Proper architecture for Django CMS blog interface for non-staff users (content post writers)

I’m using Django to create a blog CMS for my philosophy society. We intend on having about half a dozen writers who will be posting academic essay content. We are expecting low traffic. My peers are non technical. I already have a WYSIWYG editor integrated in the Admin Dashboard. It works well with my placeholder content and Django is serving the essays and writer bio’s as intended so far.

The problem is this:

This image depicts what my Admin Dashboard looks like, and specifically the “contributors” web app with the Writers model showing 5 different instances of the model (pretend writers named: Matthew, Mark, Like, John, Phil). This placeholder data was entered by a staff Admin. So while this works as a prototype, what I need to do next is bind an admin user created to Writer model data entered. This can be achieved using a foreign key gymnastic (which I still need to do but is within the realm of possibility). I can figure that out. But even with that accomplished, the next problem I’d have to solve is that there is no User permission to grant a Writer the ability to view, change, delete, their own Writer profile but not other users. With my current model, one of these Writers will be able to view and change everyone else as you can see in this image of my Admin Dashboard:

Therefore, here is Main Question #1: How do I assign Admin Users permissions so that they can only view / change their own bios and can’t see / change other user’s (writer’s) bios?

One potential solution I can already think of (and have more than one good tutorial to guide me to implement it) is to just build out the ‘contributors’ web app further with a custom interface on the website so that the Writers don’t need to login to the Admin Dashboard and just login from the navbar, view their profile, add their biographical content, change this content, and then logout.

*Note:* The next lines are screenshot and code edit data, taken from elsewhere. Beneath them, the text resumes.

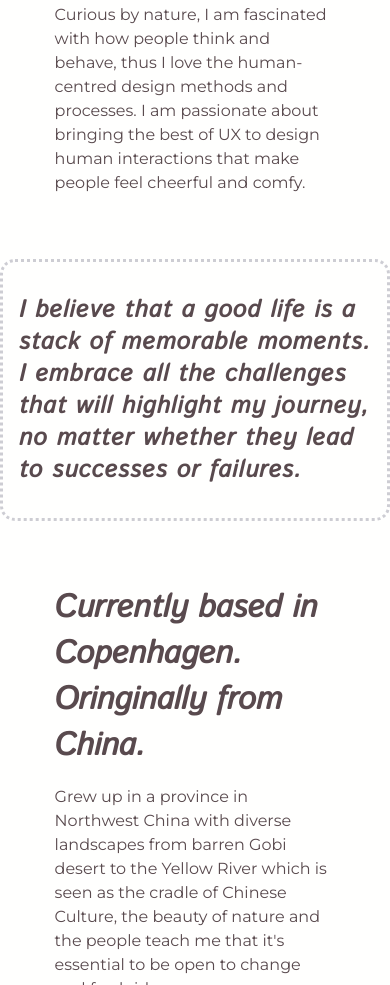
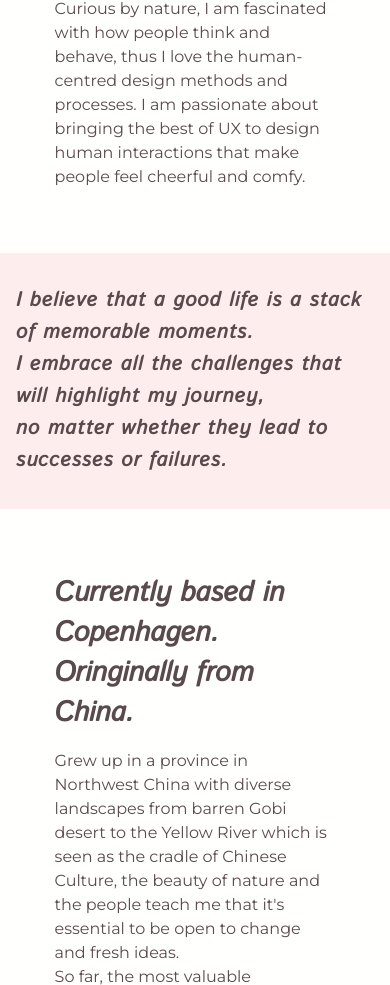
Before and after one commit to feixie0331/fei-xie-portfolio, a plain HTML site: page case.html in a window 390 px wide. Shown: the part 543-1528 px from the top of the page. Drawn offline with Linux system fonts and the light colour scheme; a web font is replaced by a local one.

Commit message:
small changes on about

```diff
--- a/resources/css/about.css
+++ b/resources/css/about.css
@@ -169,15 +169,15 @@ a.button:active {
 
     display: flex;
     justify-content: center;
+    background-color:  rgba(252, 220, 220, 0.5);
 
 }
 .text h2 {
 
-    border: 3px dotted #2723433a;
-    border-radius: 15px;
+
     padding: 2rem 4rem;
     Font-Family: 'Istok Web', Sans-Serif;
-    font-size: 1.5rem;
+    font-size: 1.25rem;
     line-height: 2rem;
     letter-spacing: 1px;
 }
@@ -220,7 +220,7 @@ img {
 .case h3 {
     padding: 0 0 1rem 0;
     Font-Family: 'Istok Web', Sans-Serif;
-    Font-Size: 2rem;
+    Font-Size: 1.75rem;
 }
 .case p {
 
--- a/resources/css/case.css
+++ b/resources/css/case.css
@@ -24,16 +24,17 @@ header {
     position: fixed;
     top: 0;
     z-index: 100;
-    background-color: #eff0f3;
+    background-color: #fffffeb8;
         }
 main {
     position: relative;
-    top: 97px;
-    width: 80%;
+    top: 93px;
+    width: 100%;
     margin: 0 auto;
 }
 
 footer {
+    width: 100%;
     position: relative;
     top: 97px;
     text-align: center;
@@ -54,11 +55,7 @@ h1 {
     font-size: 4rem;
     color: #33272a;
 }
-h2 {
-    font-size: 2rem;
-    color: #33272a;
 
-}
 /*-------------nav bar---------------------*/
 nav {
     width: 80%;
@@ -100,7 +97,7 @@ footer h3 {
     padding: 1rem 0;
     font-size: 1.5rem;
     font-weight: 400;
-    font-family: 'Roboto Condensed', sans-serif;
+
 }
 
 footer p {
@@ -167,55 +164,37 @@ a.button:active {
     }
 }
 /*-----------------hero-------------------*/
+.text {
 
-.text h1 {
-    font-family:'Roboto Condensed', sans-serif;
-    font-weight: 700;
-    grid-column: 1 / span 12;
-    margin-top: 2rem;
-    color: #33272a;
+    display: flex;
+    justify-content: center;
+
 }
 .text h2 {
-    position: -webkit-sticky;
-    position: sticky;
-    z-index: 99;
-    top: 60px;
-    font-weight: 300;
 
-    padding: 2rem 0;
-    margin-bottom: 2rem;
-    grid-column: 1 / span 12;
+    border: 3px dotted #2723433a;
+    border-radius: 15px;
+    padding: 2rem 4rem;
+    Font-Family: 'Istok Web', Sans-Serif;
+    font-size: 1.5rem;
+    line-height: 2rem;
+    letter-spacing: 1px;
 }
-
-.text p {
-    font-size: 1.25rem;
-    padding: 2rem 0;
-    grid-column: 1 / span 8;
-    text-align: justify;
-    }
-
-
-
 
 /*-----------------About me-------------------*/
 
-.case .text {
-    text-align: center;
-    /*border-top: 3px solid #EDECEA;*/
 
-}
 .container {
-    width: 100%;
+    width: 80%;
+    margin: 4rem auto;
     display: flex;
     align-items: center;
     justify-content: center;
     flex-wrap: wrap;
-    padding-bottom: 2rem;
-    margin-bottom: 2rem;
-    /*border-bottom: 3px solid #EDECEA;*/
+
 }
+
 .profile {
-    flex-shrink: 3;
     width: 30%;
     overflow: hidden;
     margin: 0 auto;
@@ -235,25 +214,33 @@ img {
     margin: 0 auto;
 
 }
+
+
 .case h3 {
     padding: 0 0 1rem 0;
+    Font-Family: 'Istok Web', Sans-Serif;
+    Font-Size: 2rem;
 }
 .case p {
+
     line-height: 150%;
 }
 
 /*------------gallery------------*/
 .text-gallery{
+
     text-align: center;
-    font-family: 'Roboto Condensed', sans-serif;
+    font-family: 'Istok Web', Sans-Serif;
     font-size: 1.25rem;
     padding: 2rem 0;
 }
 .gallery {
+    width: 80%;
+    margin: 0 auto;
     display: flex;
     overflow: hidden;
     align-content: baseline;
-    justify-content: space-between;
+    justify-content: space-around;
     flex-wrap: wrap;
     padding-bottom: 2rem;
     margin-bottom: 2rem;
@@ -290,7 +277,7 @@ img {
     object-fit: cover;
 	transition: transform 700ms ease-out;
 }
-img:hover {
+.gallery__item img:hover {
     transform: scale(1.15);
 }
 
@@ -332,13 +319,16 @@ img:hover {
         top: 76.59px;
 
     }
-
+    .text h2 {
+        padding: 2rem 1rem;
+    }
     .case .container {
         justify-content: center;
         flex-direction: column;
     }
     .profile {
-        margin: 1rem 0;
+        width: 80%;
+        margin: 2rem 0;
     }
     .intro {
         width: 90%;
@@ -354,7 +344,7 @@ img:hover {
 }
 
 @media only screen and (max-width: 1024px) {
-    img:hover {
+    .gallery__item img:hover {
         transform: scale(1);
 
     }
@@ -363,3 +353,15 @@ img:hover {
     }
 
 }
+
+@media only screen and (min-width:1920px) {
+    body {
+
+        width: 1920px;
+        margin: 0 auto;
+    }
+    header {
+        width: 1920px;
+        margin: 0 auto;
+    }
+}
```
Also changed, not shown: about.html (+2 -1 lines).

To do so I can use Django’s terrific authentication decorators and mixins. I think I could handle that as well. I’d like to use that same technique for posting blog articles too. I can write a login/logout interface on the site (no Admin Dashboard access required) to post/enter their long-form essay content. The tutorials I have support that avenue. What my Django course material does not explain is how to build or integrate a WYSIWYG editor onto the site. My current WYSIWYG (CKEditor) requires Admin Dashboard access. That’s the next problem I need a solution to.

Here is a comparison chart courtesy of Django Packages with all kinds of WYSIWYG editor tools.

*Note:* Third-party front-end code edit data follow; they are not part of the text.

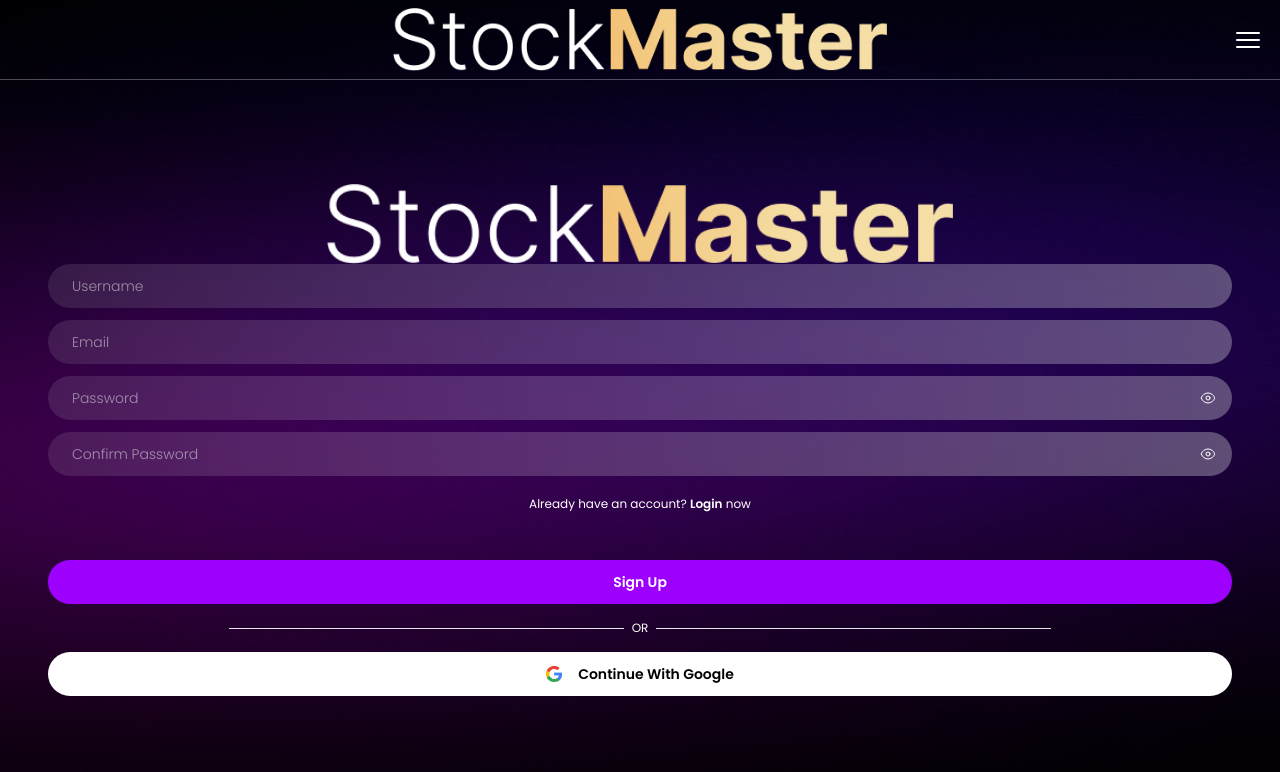
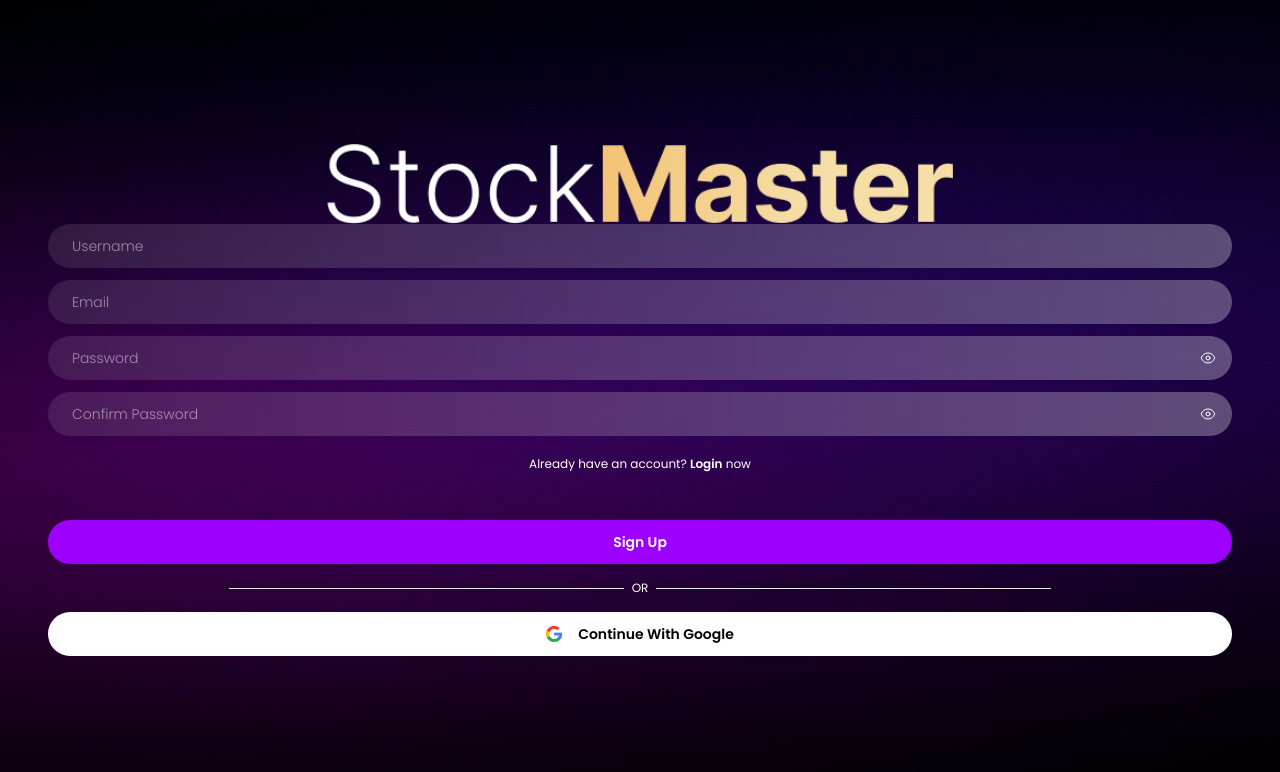
Before and after one commit to jovianjr/StockMaster-FE, a Next.js app: page /signup in a window 1280 px wide. Shown: the top 772 px of the page. Built offline with nearby package versions, Linux system fonts and the light colour scheme.

Commit message:
fix(navbar): remove navbar from auth page

```diff
--- a/src/app/components/Navbar/index.js
+++ b/src/app/components/Navbar/index.js
@@ -52,7 +52,7 @@
 				</Menu.Button>
 			</div>
 			<Menu.Items className="fixed left-0 top-0 z-[1000] h-full w-full px-10 py-12 ">
-				<div className="absolute inset-0 bg-white/20 text-black shadow-[inset_0_2px_30px_0_rgba(255,255,255,0.5)] backdrop-blur-lg"></div>
+				<div className="absolute inset-0 bg-white/10 text-black shadow-[inset_0_2px_30px_0_rgba(255,255,255,0.5)] backdrop-blur-xl"></div>
 				<div className="relative z-10 flex h-full flex-col items-end gap-3">
 					<Menu.Item className="mb-10">
 						{({ close }) => (
--- a/src/app/login/page.js
+++ b/src/app/login/page.js
@@ -8,9 +8,7 @@
 
 export default function Login() {
 	return (
-		<div className="h-screen">
-			<Navbar />
-			<main className="flex h-full flex-col items-center justify-center px-12 pt-20">
+		<main className="flex h-screen flex-col items-center justify-center px-12">
 			<div className="relative h-20 w-2/3 px-5">
 				<Image
 					src="/assets/images/logo.png"
@@ -50,6 +48,5 @@
 				</button>
 			</div>
 		</main>
-		</div>
 	);
 }
--- a/src/app/signup/page.js
+++ b/src/app/signup/page.js
@@ -8,9 +8,7 @@
 
 export default function SignUp() {
 	return (
-		<div className="h-screen">
-			<Navbar />
-			<main className="flex h-full flex-col items-center justify-center px-12 pt-20">
+		<main className="flex h-screen flex-col items-center justify-center px-12">
 			<div className="relative h-20 w-2/3 px-5">
 				<Image
 					src="/assets/images/logo.png"
@@ -52,6 +50,5 @@
 				</button>
 			</div>
 		</main>
-		</div>
 	);
 }
```
Lines whose indentation alone changed are shown as unchanged.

My Main Question #2 is now: How do I narrow down the WYSIWYG editors which integrate onto a Django site interface rather than in the Admin Dashboard?

I already experimented with Wagtail and Django CMS. I feel that they are “overkill”. By that I mean, the Wagtail Admin Dashboard has an unintuitive, unusual, and bizarre WYSIWYG editor. Django CMS is abstract and hard to use. I hesitate to go with a complete blog/CMS solution like those because customizing them to meet my use-case is like learning a whole new framework unto itself with an unnecessarily steep learning curve. I really like the way the custom Jazzmin theme turned out (screenshots above) so far because it’s polished and simple.

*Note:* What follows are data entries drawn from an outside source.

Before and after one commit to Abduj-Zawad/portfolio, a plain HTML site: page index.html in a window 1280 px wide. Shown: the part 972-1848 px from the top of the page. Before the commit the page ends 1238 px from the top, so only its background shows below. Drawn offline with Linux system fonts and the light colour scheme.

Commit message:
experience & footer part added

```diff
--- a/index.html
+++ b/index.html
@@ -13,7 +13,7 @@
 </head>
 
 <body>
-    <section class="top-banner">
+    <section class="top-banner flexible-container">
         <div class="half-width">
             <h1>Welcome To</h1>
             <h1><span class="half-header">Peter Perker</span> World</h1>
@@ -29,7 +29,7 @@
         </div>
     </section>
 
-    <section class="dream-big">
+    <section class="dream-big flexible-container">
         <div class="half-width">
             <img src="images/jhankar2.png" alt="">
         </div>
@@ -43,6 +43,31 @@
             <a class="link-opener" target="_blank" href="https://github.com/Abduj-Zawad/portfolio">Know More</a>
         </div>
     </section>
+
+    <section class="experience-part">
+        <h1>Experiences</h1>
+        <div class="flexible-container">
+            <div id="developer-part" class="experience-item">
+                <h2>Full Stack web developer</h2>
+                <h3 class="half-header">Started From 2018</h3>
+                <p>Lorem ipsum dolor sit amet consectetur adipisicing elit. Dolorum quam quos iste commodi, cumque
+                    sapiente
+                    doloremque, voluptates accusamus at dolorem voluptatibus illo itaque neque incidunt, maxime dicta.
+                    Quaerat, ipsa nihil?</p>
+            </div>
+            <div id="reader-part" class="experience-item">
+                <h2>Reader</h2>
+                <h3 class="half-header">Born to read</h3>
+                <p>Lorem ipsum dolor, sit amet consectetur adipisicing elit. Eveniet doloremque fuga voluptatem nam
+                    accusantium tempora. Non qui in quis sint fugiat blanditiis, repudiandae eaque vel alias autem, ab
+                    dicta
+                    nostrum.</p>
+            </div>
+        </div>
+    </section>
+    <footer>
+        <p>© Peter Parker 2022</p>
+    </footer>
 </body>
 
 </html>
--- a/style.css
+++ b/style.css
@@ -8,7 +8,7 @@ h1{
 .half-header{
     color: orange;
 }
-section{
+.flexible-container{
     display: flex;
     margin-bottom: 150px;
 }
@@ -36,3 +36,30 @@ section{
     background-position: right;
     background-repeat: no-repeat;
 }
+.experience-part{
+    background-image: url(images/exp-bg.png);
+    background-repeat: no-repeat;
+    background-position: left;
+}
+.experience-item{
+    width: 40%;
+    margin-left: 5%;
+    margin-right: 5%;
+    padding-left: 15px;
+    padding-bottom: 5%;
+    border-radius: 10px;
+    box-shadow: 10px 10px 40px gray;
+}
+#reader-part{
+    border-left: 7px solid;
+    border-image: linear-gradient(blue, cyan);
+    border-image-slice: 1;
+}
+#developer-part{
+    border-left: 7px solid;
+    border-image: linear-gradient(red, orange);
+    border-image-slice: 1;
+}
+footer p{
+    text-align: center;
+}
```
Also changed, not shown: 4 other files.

If I could just find a WYSIWYG editor tool to integrate into my website’s interface without requiring my blog post writers to login to the Admin Dashboard, then that’s all I’d need.

I am open and receptive to comments, recommendations, and suggestions.

What you want to do is spend some quality time reviewing the entire Django Admin docs, looking at all the functions already defined within the admin system that you can override in your ModelAdmin class. (In particular, see some of the functions starting at has_view_permission) You have complete control over what users see for any given page within the admin.

No, it does not. It might provide a plugin to automatically make it available within the Admin, but you can create a page using CKEditor in any page. Work your way through the docs starting at Quick start - CKEditor 5 Documentation to understand how CKEditor works and can be integrated into your site.